Coarsely grated potatoes make a more hash-brown like pancake while finely grated potatoes will give you a more pancake-like potato pancake/latkes. It's your preference, so try the recipe a few times in different ways and see which one you prefer.
6 medium potatoes (one pound) Idaho or Russet
2 large eggs, beaten
2/3 -1 c. canola oil
1/4 c. all-purpose flour
2 T. chopped scallion (optional)
1 t. garlic powder
1 t. salt
1 t. pepper
1/2 t. baking powder
splash (1T. vinegar for acidulated water bath)
sour cream, apple sauce or any of your favorite toppings
What To Do
prepare your acidulated water bath for the shredded potatoes and onions. Fill a bowl 3/4 way full with cold water and add vinegar.

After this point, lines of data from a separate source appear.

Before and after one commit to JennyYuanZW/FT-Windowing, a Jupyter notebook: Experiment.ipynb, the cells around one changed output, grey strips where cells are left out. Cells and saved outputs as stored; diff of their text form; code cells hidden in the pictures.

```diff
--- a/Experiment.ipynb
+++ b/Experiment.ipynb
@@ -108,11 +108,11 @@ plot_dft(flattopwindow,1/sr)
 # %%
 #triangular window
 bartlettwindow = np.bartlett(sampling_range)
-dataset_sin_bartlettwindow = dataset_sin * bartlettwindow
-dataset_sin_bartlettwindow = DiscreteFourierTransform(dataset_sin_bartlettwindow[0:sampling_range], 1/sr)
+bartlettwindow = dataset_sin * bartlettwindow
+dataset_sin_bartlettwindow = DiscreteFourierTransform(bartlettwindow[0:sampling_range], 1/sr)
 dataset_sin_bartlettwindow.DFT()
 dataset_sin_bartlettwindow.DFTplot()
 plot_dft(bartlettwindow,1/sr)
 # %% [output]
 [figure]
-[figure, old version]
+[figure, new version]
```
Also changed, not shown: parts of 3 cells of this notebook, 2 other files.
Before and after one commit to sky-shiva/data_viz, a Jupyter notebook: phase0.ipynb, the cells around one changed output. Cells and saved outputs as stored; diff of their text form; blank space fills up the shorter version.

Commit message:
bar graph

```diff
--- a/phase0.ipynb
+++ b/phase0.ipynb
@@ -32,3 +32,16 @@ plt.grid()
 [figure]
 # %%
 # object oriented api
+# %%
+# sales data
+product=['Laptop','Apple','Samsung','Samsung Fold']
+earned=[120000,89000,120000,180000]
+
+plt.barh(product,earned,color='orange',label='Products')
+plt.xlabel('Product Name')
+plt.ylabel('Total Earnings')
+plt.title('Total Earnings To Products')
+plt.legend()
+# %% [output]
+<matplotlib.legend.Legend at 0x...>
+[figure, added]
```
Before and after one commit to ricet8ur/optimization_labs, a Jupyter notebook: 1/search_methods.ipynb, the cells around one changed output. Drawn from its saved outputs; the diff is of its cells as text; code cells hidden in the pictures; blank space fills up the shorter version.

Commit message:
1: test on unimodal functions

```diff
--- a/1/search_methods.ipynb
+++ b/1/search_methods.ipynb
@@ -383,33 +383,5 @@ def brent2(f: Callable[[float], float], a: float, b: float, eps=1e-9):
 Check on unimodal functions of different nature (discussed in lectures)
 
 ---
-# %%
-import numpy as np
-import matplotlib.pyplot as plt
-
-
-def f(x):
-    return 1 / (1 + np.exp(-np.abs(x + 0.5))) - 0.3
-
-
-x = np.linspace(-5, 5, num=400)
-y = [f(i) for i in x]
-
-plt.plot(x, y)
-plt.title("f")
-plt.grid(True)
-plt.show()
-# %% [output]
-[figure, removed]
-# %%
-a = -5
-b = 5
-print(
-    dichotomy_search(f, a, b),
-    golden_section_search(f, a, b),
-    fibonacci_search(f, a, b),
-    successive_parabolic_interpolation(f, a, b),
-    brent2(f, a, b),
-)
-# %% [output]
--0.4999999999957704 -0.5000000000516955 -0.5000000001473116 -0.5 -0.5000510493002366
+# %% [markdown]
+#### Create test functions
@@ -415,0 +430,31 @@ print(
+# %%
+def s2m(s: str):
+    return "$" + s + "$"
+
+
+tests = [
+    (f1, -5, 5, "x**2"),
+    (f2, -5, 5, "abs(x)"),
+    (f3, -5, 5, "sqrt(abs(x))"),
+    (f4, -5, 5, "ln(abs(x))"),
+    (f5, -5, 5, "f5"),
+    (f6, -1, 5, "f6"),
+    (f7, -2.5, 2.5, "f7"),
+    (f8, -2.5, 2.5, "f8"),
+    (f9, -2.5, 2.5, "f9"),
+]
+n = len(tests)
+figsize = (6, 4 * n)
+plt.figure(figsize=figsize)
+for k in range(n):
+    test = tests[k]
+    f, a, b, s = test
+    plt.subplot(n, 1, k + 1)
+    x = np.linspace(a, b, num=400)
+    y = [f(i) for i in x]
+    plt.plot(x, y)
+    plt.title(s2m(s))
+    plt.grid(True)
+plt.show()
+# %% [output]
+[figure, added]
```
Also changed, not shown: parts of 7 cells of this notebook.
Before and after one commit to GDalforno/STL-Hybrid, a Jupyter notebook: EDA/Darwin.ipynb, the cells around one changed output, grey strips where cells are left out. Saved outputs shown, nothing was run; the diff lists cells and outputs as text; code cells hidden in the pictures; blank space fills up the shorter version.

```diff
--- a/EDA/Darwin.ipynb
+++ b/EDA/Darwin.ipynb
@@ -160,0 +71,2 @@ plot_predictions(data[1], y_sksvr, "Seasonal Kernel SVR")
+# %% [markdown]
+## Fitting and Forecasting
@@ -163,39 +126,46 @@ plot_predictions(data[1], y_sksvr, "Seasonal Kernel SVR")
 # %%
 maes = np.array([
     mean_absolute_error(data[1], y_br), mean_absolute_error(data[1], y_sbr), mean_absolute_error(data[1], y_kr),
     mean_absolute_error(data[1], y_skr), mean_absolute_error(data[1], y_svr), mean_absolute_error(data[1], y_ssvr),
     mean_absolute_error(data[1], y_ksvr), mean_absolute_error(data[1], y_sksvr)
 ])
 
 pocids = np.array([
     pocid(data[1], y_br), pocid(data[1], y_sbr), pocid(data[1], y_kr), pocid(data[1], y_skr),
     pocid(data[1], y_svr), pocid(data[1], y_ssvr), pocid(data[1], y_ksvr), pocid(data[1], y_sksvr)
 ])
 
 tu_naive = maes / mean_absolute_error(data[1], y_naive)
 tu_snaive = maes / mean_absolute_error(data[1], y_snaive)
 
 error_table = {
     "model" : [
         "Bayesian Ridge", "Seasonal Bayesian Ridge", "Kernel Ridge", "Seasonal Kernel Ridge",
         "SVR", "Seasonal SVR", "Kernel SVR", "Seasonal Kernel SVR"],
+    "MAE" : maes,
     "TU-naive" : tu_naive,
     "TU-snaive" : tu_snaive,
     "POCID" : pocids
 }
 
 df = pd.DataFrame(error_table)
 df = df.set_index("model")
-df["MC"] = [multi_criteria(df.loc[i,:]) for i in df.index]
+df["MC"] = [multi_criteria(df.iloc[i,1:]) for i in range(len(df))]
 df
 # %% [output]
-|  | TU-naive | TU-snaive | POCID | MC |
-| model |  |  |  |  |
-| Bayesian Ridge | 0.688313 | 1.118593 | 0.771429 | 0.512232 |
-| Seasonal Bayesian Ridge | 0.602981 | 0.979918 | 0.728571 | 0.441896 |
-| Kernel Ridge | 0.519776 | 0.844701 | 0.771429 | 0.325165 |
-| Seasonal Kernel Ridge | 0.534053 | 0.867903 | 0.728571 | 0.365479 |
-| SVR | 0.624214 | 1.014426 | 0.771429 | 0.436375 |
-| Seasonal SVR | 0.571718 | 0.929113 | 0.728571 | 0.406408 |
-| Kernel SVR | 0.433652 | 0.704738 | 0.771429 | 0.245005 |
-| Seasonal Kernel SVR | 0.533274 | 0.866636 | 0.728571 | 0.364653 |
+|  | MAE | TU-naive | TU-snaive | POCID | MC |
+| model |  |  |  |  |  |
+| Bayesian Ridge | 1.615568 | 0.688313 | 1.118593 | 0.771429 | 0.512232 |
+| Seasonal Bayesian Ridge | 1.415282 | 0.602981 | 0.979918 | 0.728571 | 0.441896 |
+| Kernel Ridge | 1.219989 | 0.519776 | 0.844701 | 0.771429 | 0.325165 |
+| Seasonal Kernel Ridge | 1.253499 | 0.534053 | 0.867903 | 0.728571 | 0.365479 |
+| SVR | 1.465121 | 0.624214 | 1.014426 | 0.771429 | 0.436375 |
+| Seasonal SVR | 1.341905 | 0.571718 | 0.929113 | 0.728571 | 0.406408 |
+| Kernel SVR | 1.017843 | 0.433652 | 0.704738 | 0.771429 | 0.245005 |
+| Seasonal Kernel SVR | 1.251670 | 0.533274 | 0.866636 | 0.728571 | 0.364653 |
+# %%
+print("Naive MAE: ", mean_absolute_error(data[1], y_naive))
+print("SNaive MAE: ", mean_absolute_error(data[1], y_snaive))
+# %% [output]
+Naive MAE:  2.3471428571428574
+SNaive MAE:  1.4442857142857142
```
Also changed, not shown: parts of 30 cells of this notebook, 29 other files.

2. Peel potatoes and remove outer brown layer of onion skin.
3. Use the shredding blade on your food processor to grate the potatoes and onions in seconds. A box grater works well too (it just requires some extra elbow grease). Immediately add grated potatoes and onions in acidulated water. Cover completely with water.
NOTE: It's an important step, the acidulated water. Don‘t skip it. The top pile of onions and potatoes were not acidulated, the bottom pile was. See how the bottom pile did not discolor.
5. Drain the potatoes and onions in a colander.
6. To get a crispy potato pancake, place the mixture in a clean kitchen towel* and squeeze out any excess water. There will be a lot--- but you want the mixture as dry as possible. When you think you got all of the water out-wring out the wash cloth some more— you will surely find more water.
7. In a large bowl, mix together the potato/onion mixture and the remaining ingredients except oil. Reserve the oil for frying.
8. In a non-stick or seasoned cast iron skillet set over a medium- medium high heat setting, heat the oil (and schmaltz**), and add 1/4 cup of pancake mix to hot oil. It should sizzle upon hitting pan. Fry each side until medium to dark, about 3 minutes. Using a spatula (or fish spatula which is flexible) flip pancakes over.
9. Remove hot crisp pancakes from the oil and drain on paper towel. Add a sprinkle of finishing salt and scallions. Serve or keep warm in oven.
* I use flour sack towels (I got mine at Sam's Club, but you can find them at most stores). The flour sack towel is thin and clean, and sans of lint. They are used for everything food related. I do not use kitchen or dish towels--the fuzzy absorbent kind--simply because, well, that's gross! Those are used for cleaning up messes and drying dishes.
** schmaltz (also spelled schmalz or shmalz is rendered (clarified) chicken fat. It is an integral part of traditional Ashkenazi Jewish cuisine. Used for centuries in a wide array of dishes including chicken soup, matzah balls, chopped liver. It has an "umami" or flavor enhancer that is hard to duplicate. I have never found schmaltz in any stores-- and believe me if I did, I would buy it. Maybe that's research for another blog???